I just stumbled into an easy cure for scabies. Simply spray Colloidal Silver over the skin in affected areas.
Here is my proof. The Scabies Mite and the Mange Mite are very closely related. See this article on mange:
"· Cures Mange on Pets
-- Colloidal Silver user M.S., from Oklahoma City writes, “We brought the Micro-Particle Colloidal Silver Generator from The Silver Edge along with us when we visited our son, daughter-in-law and two grandsons this summer. I was shocked when I saw their dear dog, Pepper, who had the worst case of mange I’ve ever seen. Big areas of skin were bare, scabbed and flaky and she would rub up against the house to scratch her sides from the tortuous itch.”
She continues, “Our son told us of all the trips to the vet for different remedies that didn't work. Well, I got some canning jars and distilled water and made some micro-particle colloidal silver that day. I told our son to get a spray bottle to spray her down that evening. He did.
The next morning there was a noticeable difference in her skin - almost no flakiness and she looked a lot less miserable. Each day we saw improvement and hair growth.

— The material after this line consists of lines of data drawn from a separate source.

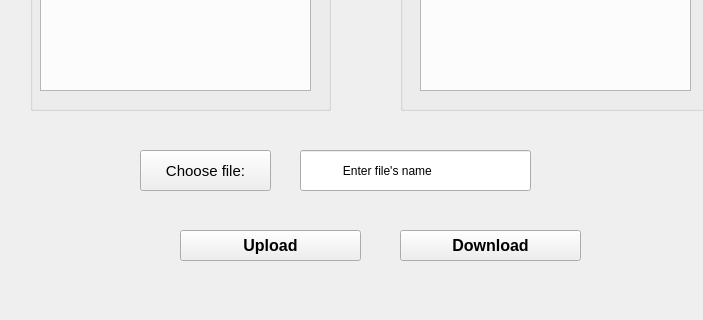
The window that templates/home_page.ui (andreeNewbie/csc10008) describes before a commit, drawn with Qt 5; both pictures show x 0 to 703 and y 280 to 600 of the 800 by 600 pixel window.
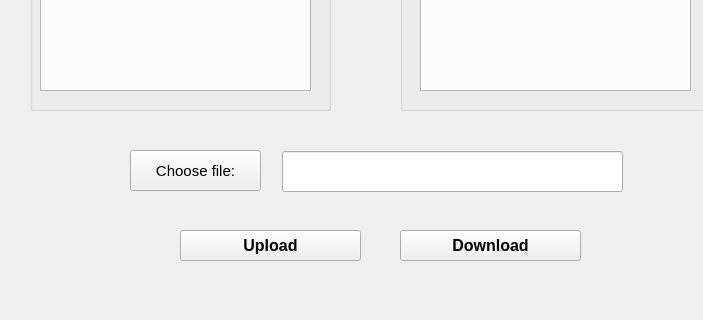
The same window after the commit.

Diff of the .ui file:
```diff
--- a/templates/home_page.ui
+++ b/templates/home_page.ui
@@ -37,7 +37,7 @@
    <widget class="QPushButton" name="chooseFileButton">
     <property name="geometry">
      <rect>
-      <x>140</x>
+      <x>130</x>
       <y>430</y>
       <width>131</width>
       <height>41</height>
@@ -164,22 +164,19 @@
    <widget class="QLineEdit" name="fileName">
     <property name="geometry">
      <rect>
-      <x>300</x>
-      <y>430</y>
-      <width>231</width>
+      <x>282</x>
+      <y>431</y>
+      <width>341</width>
       <height>41</height>
      </rect>
     </property>
     <property name="font">
      <font>
-      <pointsize>9</pointsize>
+      <pointsize>11</pointsize>
      </font>
     </property>
-    <property name="layoutDirection">
-     <enum>Qt::LeftToRight</enum>
-    </property>
     <property name="text">
-     <string>            Enter file's name</string>
+     <string/>
     </property>
    </widget>
   </widget>
```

By the end of the week she looked happier and wasn't scratching. Now her coat is perfect and glossy - back to her lovely self.”
This is unusual, of course, because colloidal silver is best known for killing infectious microorganisms like bacteria, fungus and even some viruses.
But mange on pets is a skin disease caused by parasitic mites, known commonly as “mange mites.” When an animal’s immunity is low, these mites can embed themselves in huge numbers in the animal’s skin, resulting in the loss of large patches of hair.
Mange mites come in two basic varieties. One variety, called Demodex canis, severely damages the skin of the animal by burrowing into the hair follicles and sweat glands to such an extent that infectious microbes such as Staphylococcus epidermidis can colonize the skin and spread, causing skin infection and hair loss.
And the other variety, called Sarcoptes scabiei canis, burrows into the animal’s skin causing a severe allergic reaction, resulting in intense itching, crusting of the skin and hair loss.
It would be interesting to know which variety of mange mite was afflicting the dog described above. But the most important thing is that colloidal silver appears to not only relieve the intense itching and inflammation, but apparently also gets rid of the mites allowing the hair to grow back.
As I explained in my previous article, “12 Most Unusual Uses for Colloidal Silver,” many insects (such as roaches, aphids, termites, fungus gnats, fruit flies and others) simply don’t like being around colloidal silver because their very lives depend upon tiny microbes they live in symbiotic relationship with.
The silver, being highly antimicrobial, apparently threatens this symbiotic relationship between the microbes and the insects. So when their “symbiots” are threatened, the insects leave the area out of self-preservation.